DATA SHOWN below:

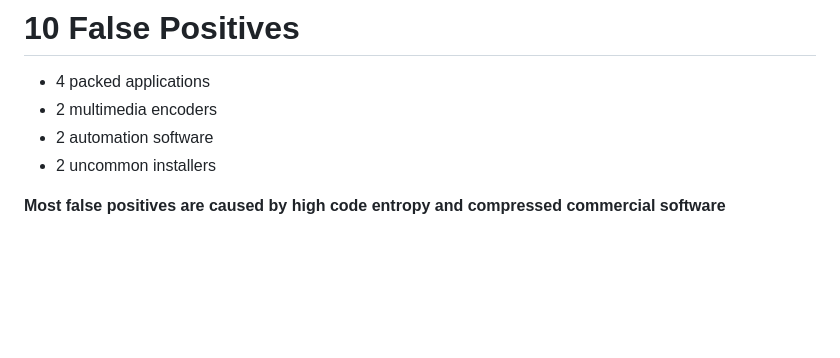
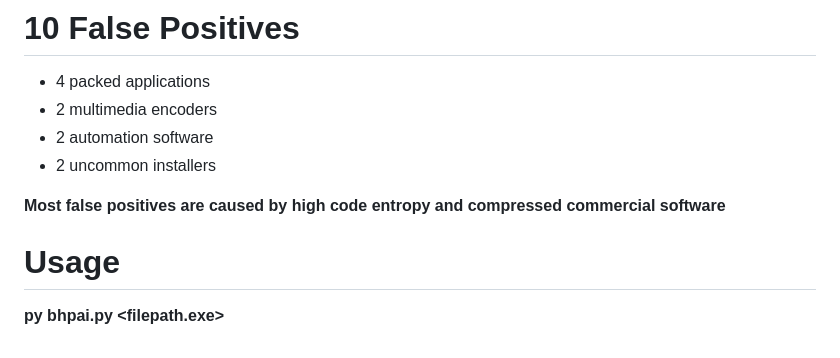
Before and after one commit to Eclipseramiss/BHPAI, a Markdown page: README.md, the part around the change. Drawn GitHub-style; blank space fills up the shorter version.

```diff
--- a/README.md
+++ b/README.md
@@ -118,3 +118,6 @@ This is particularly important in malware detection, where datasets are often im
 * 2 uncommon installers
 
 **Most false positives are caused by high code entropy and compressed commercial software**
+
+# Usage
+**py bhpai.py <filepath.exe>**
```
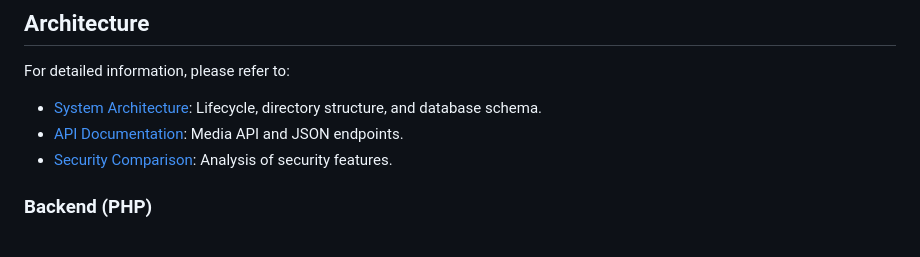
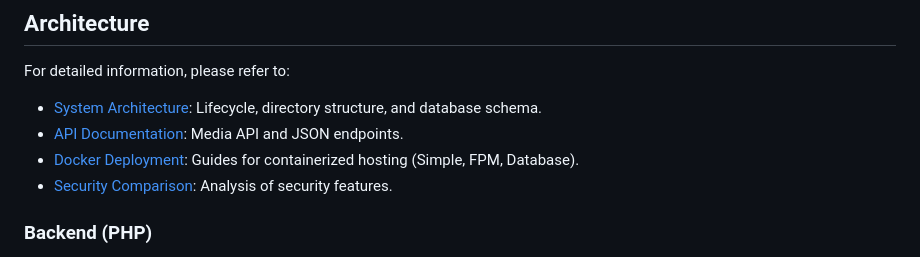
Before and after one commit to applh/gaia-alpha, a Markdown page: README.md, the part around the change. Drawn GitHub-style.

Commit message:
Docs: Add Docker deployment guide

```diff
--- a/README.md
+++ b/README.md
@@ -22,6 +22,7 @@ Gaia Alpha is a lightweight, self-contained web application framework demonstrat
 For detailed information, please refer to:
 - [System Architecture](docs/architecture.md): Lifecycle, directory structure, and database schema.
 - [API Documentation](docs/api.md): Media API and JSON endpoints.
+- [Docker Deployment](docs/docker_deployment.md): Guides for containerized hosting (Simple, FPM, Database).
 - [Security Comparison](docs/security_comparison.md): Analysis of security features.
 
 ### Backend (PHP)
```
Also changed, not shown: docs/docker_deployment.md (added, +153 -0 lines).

End of DATA SHOWN.

**WHAT IS REQUIRED:** Scan the records for lines that hold "around", and reproduce each one you find.

**ANSWER AREA:**
Before and after one commit to Eclipseramiss/BHPAI, a Markdown page: README.md, the part around the change. Drawn GitHub-style; blank space fills up the shorter version.
Before and after one commit to applh/gaia-alpha, a Markdown page: README.md, the part around the change. Drawn GitHub-style.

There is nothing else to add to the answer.